Castillo, whose 15 losses lead the NL, was dominant for Cincinnati, compiling 10 strikeouts to two walks. He held the Dodgers (94-54) to five hits working a plus 90-mph changeup off a 100-mph fastball. He walked off the mound to a standing ovation after throwing his 111th pitch.
He faced a Dodgers lineup that was already without outfielders AJ Pollock (hamstring) and Chris Taylor (neck) before Gavin Lux was scratched with a right forearm injury minutes before first pitch. Lux was slated to play left field and bat eighth.
Matt Beaty replaced him in both spots, making his first start with the Dodgers since Aug. 17. He delivered an RBI single with two outs in the ninth inning for the Dodgers’ run.
Highlights from the Dodgers’ 3-1 road loss to the Cincinnati Reds on Friday night.
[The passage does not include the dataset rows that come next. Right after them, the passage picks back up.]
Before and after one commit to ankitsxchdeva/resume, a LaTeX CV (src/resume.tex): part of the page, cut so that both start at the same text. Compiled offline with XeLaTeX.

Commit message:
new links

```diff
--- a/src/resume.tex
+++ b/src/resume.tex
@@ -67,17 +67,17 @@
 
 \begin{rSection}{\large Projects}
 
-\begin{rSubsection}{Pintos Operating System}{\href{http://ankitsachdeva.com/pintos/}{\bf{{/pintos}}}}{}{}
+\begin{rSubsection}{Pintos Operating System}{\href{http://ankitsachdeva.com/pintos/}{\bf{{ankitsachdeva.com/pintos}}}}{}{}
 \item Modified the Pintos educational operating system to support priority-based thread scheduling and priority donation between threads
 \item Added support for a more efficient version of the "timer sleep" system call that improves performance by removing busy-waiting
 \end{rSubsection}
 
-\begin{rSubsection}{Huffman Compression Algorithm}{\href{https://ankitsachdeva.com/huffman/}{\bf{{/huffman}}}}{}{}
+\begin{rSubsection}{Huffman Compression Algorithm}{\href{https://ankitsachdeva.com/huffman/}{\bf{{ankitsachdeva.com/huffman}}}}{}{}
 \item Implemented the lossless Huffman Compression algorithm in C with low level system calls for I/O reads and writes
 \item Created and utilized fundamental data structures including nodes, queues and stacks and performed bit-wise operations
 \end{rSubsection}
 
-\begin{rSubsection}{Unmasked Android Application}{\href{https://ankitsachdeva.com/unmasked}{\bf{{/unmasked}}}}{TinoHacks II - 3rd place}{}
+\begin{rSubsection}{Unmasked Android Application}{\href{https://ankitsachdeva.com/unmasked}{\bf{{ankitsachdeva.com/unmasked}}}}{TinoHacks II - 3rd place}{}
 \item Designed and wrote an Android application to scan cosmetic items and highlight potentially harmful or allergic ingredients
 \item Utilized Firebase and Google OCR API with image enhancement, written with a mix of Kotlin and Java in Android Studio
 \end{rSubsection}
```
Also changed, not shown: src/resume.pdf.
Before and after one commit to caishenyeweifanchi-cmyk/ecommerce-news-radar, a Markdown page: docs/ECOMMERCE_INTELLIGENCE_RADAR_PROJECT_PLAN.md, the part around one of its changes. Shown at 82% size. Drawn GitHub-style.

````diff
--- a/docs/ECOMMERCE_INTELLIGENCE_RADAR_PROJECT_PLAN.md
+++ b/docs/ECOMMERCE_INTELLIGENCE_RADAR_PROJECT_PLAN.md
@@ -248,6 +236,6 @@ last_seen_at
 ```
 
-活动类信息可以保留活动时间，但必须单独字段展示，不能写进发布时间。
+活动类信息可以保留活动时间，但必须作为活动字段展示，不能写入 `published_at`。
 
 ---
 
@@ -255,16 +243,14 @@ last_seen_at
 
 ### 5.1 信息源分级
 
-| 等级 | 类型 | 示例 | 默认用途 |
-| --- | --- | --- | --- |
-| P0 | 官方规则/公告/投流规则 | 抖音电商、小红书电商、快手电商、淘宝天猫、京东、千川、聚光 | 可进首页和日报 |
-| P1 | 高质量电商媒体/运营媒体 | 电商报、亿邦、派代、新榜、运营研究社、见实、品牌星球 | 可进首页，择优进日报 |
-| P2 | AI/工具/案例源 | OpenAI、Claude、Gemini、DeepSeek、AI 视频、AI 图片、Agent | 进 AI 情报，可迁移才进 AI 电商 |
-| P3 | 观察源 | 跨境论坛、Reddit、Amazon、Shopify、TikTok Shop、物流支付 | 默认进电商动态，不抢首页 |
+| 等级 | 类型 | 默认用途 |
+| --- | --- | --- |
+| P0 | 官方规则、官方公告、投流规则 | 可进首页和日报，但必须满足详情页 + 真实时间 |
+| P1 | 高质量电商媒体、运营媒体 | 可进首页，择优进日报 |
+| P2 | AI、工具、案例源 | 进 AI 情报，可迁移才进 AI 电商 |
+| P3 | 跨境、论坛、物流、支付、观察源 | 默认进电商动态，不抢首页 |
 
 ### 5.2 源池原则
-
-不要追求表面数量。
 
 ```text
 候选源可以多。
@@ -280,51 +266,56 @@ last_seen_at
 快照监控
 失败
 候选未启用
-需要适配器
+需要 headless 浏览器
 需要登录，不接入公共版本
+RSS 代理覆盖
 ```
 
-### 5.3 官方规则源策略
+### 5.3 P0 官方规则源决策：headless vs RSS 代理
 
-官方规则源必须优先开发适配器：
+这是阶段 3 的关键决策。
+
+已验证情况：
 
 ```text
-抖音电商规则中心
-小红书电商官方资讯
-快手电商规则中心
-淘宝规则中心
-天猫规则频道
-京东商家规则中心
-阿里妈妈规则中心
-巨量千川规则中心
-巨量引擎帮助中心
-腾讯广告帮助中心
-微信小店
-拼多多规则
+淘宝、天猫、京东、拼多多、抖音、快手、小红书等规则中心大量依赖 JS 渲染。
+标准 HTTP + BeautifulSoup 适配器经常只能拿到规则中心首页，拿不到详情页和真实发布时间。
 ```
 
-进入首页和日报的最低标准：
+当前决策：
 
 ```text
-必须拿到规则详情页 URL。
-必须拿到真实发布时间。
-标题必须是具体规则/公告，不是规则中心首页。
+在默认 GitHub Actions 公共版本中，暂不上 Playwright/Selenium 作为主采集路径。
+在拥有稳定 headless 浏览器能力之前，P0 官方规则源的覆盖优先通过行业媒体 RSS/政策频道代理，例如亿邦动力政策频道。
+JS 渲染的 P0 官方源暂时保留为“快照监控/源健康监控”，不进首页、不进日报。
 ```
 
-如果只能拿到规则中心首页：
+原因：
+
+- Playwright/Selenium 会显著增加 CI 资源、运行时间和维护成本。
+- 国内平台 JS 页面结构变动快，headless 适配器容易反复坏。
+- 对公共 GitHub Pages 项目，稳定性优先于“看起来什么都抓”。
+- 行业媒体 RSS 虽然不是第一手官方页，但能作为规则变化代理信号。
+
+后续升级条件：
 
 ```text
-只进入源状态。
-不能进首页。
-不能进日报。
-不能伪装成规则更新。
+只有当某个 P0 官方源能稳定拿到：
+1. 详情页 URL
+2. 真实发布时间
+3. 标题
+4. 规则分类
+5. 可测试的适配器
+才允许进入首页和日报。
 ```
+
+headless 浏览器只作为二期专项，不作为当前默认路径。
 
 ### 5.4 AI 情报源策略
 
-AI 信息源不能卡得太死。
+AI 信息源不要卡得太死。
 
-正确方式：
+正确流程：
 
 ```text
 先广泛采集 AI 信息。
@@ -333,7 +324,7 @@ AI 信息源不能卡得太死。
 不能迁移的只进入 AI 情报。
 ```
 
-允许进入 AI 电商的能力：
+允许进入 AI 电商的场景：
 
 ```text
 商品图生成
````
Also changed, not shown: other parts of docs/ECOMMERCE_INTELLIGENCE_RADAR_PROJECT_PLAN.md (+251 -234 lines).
After the game, Roberts said Lux was hit by a pitch from a pitching machine. X-rays were negative. Roberts said Lux won’t start Saturday or Sunday, but he could be available off the bench.
Kyle Farmer, like Lux, was once a Dodgers prospect. He was the least accomplished of the four players the Dodgers traded to Cincinnati in December 2018. The other three — Yasiel Puig, Matt Kemp and Alex Wood — drew the headlines. The Dodgers received prospects Josiah Gray and Jeter Downs and veteran right-hander Homer Bailey in the deal. The Reds sought firepower for a return to contention. The Dodgers wanted to offload salary.
Farmer is the only player in the trade remaining on either team. Puig played in Mexico this year. Kemp is out of baseball. Wood, after returning to the Dodgers last season, pitches for the Giants. Bailey was promptly waived by the Dodgers after the deal. Downs was part of the package for Mookie Betts in February 2020. Gray was sent to the Washington Nationals in July as part of the trade for Max Scherzer and Trea Turner.
The Dodgers, ultimately, won the trade resoundingly, but Farmer at least helped the Reds (77-71) win Friday.
A former catcher, Farmer made his 104th start at shortstop this season. He struck out in his first at-bat against Walker Buehler. He lined a double in his second plate appearance and scored on Tucker Barnhart’s single in the fifth inning. One inning later, he cracked a hanging slider from Buehler for a two-out, two-run double to give the Reds a 3-0 lead.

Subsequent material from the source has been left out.